This syrup is a rendition of one that was made annually by my Baka (grandmother in Serbo-Croatian) Milka. Conifers send the bright green tips out in the spring as a sign of new growth. These tips are very high in Vitamin C and are known to help ease respiratory ailments, coughs and colds. I have such vivid memories of Baka and my aunts at my Aunt Andjela’s farm in Quebec gathering spring fir tips from a huge, majestic fir tree my aunt had named “Mihailo.” They mixed the harvest of fir tips with brown sugar, lemons and water and boiled them down into thick syrup. They would make this syrup by the gallon and distribute to family and friends. It became part of my daily ritual as a child to take a spoonful of this wellness syrup daily or more when we got sick. It tasted fresh like the forest, coated my throat and soothed my cough. My syrup is an ode to Baka’s syrup, but is a quicker version made with honey instead of sugar. I like to take this invigorating wellness syrup daily as a preventative and it makes me think of Baka. It tastes green and coniferous and feels like an embodiment of new life. This recipe works for fir and spruce tips and can also be made year round from pine, spruce or fir needles (see Note).

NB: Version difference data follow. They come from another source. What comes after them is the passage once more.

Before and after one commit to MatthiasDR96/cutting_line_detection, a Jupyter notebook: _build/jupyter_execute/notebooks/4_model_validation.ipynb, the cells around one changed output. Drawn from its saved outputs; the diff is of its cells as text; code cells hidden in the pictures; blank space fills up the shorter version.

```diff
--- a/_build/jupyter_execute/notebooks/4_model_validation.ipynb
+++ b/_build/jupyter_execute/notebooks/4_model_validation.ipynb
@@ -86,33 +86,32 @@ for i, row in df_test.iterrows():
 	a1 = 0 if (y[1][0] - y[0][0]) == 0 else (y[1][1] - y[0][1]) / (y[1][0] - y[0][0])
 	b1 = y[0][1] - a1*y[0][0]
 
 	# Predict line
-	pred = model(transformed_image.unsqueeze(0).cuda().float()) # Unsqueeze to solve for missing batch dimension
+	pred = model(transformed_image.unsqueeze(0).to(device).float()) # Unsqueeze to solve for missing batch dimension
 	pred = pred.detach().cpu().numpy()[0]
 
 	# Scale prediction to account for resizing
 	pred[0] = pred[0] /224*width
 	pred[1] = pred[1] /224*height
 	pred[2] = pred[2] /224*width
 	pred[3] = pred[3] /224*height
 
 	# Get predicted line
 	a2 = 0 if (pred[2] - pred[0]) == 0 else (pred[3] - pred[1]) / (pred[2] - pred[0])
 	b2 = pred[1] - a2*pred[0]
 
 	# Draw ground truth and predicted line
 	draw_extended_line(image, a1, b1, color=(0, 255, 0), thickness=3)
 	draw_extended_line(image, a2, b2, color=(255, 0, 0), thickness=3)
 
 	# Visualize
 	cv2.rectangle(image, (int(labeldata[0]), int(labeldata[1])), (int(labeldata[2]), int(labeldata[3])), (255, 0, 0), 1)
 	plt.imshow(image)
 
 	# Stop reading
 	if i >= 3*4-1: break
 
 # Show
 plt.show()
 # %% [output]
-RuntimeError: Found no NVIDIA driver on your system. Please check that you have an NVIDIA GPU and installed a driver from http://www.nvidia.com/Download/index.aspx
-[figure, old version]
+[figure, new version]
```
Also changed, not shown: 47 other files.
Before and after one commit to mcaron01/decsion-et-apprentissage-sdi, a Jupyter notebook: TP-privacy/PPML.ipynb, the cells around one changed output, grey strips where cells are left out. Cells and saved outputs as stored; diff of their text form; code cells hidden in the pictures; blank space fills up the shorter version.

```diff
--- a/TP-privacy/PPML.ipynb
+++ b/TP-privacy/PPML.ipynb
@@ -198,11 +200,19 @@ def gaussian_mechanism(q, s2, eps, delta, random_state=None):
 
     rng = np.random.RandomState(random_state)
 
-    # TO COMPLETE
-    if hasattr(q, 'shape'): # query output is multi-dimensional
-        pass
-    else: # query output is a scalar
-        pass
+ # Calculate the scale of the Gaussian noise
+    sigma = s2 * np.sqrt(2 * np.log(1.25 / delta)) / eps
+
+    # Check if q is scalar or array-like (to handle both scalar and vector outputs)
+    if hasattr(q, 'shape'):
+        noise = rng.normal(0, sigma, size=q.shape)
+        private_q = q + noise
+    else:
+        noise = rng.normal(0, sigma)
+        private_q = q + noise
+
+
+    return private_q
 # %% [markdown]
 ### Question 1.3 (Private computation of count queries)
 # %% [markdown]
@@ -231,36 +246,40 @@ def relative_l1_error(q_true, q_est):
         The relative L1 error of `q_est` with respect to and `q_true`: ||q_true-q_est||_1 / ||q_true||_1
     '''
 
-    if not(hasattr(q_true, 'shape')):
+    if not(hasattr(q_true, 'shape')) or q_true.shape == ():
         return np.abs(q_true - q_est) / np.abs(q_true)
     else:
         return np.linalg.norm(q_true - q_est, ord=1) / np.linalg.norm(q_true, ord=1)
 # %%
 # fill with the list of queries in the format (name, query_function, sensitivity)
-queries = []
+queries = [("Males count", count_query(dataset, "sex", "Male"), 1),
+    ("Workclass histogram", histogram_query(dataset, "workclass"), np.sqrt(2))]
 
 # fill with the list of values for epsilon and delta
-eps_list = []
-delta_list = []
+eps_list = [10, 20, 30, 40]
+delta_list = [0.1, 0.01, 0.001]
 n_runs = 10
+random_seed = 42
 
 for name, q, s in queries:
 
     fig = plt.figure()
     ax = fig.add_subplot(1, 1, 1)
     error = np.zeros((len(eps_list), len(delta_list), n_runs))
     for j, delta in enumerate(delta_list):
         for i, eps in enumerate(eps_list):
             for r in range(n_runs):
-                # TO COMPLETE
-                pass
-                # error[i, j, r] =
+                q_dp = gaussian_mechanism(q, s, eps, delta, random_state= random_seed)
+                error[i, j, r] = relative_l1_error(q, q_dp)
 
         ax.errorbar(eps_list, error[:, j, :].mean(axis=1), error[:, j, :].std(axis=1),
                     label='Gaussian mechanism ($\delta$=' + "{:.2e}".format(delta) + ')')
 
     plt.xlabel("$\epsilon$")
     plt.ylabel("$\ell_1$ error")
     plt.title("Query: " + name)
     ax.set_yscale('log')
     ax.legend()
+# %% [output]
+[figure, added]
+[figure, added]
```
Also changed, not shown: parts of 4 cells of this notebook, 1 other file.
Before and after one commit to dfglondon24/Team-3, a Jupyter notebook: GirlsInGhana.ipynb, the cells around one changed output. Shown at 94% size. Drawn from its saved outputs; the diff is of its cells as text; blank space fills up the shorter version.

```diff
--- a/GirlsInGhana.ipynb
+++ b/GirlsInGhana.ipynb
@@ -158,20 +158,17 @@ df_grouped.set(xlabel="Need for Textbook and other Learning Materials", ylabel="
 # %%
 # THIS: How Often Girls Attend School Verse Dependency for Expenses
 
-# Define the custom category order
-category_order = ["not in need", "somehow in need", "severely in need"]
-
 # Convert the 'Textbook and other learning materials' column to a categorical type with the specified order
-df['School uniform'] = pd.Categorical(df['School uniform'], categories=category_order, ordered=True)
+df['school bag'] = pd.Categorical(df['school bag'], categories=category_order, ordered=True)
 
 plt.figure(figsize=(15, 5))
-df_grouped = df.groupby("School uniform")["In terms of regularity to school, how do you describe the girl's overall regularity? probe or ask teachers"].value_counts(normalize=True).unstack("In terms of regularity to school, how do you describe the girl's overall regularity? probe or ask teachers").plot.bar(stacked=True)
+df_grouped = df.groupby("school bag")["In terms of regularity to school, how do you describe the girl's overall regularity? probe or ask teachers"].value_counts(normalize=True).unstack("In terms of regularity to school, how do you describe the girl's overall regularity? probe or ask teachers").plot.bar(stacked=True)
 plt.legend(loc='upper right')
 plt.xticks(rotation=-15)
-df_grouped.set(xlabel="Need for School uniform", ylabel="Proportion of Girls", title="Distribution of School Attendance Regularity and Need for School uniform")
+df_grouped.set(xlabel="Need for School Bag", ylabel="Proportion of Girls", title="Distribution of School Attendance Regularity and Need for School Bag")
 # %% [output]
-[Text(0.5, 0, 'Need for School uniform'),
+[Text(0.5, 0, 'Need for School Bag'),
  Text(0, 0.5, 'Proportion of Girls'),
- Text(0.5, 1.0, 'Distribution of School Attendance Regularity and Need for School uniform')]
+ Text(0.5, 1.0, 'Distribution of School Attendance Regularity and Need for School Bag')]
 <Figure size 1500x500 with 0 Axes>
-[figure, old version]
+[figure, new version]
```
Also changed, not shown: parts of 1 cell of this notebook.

Yield: 2.5 cups
1 cup (20 g) fresh fir or spruce tips
1.5 cups (360 ml) water
1 cup (340 g) raw honey
¼ cup (60 ml) fresh lemon juice (1 large lemon)
Respectfully harvest fresh fir or spruce tips. Rinse gently and let them air dry. In a small pot, combine tips and water. Bring to a boil and then turn off heat. Cover with lid and let the mixture infuse for at least eight hours or overnight. With a fine mesh strainer, strain tips from infused water. Combine infused water and honey in a spouted measuring cup. Add lemon juice. Stir well until honey and liquid combine. Pour into a glass jar with lid. Store in the refrigerator for up to a month.
Take 1 to 2 teaspoons of syrup daily or more frequently to help with cough, cold or respiratory ailment. You can also mix syrup as desired into hot water to make tea. It is also delicious mixed into seltzer or cocktails.
This recipe can also be made year round from fir needles, spruce needles or pine needles, not just tips. The flavor will be more resinous and “piney,” but still delicious and medicinal. For needles instead of tips, I recommend infusing for an hour instead of overnight as the taste is much stronger.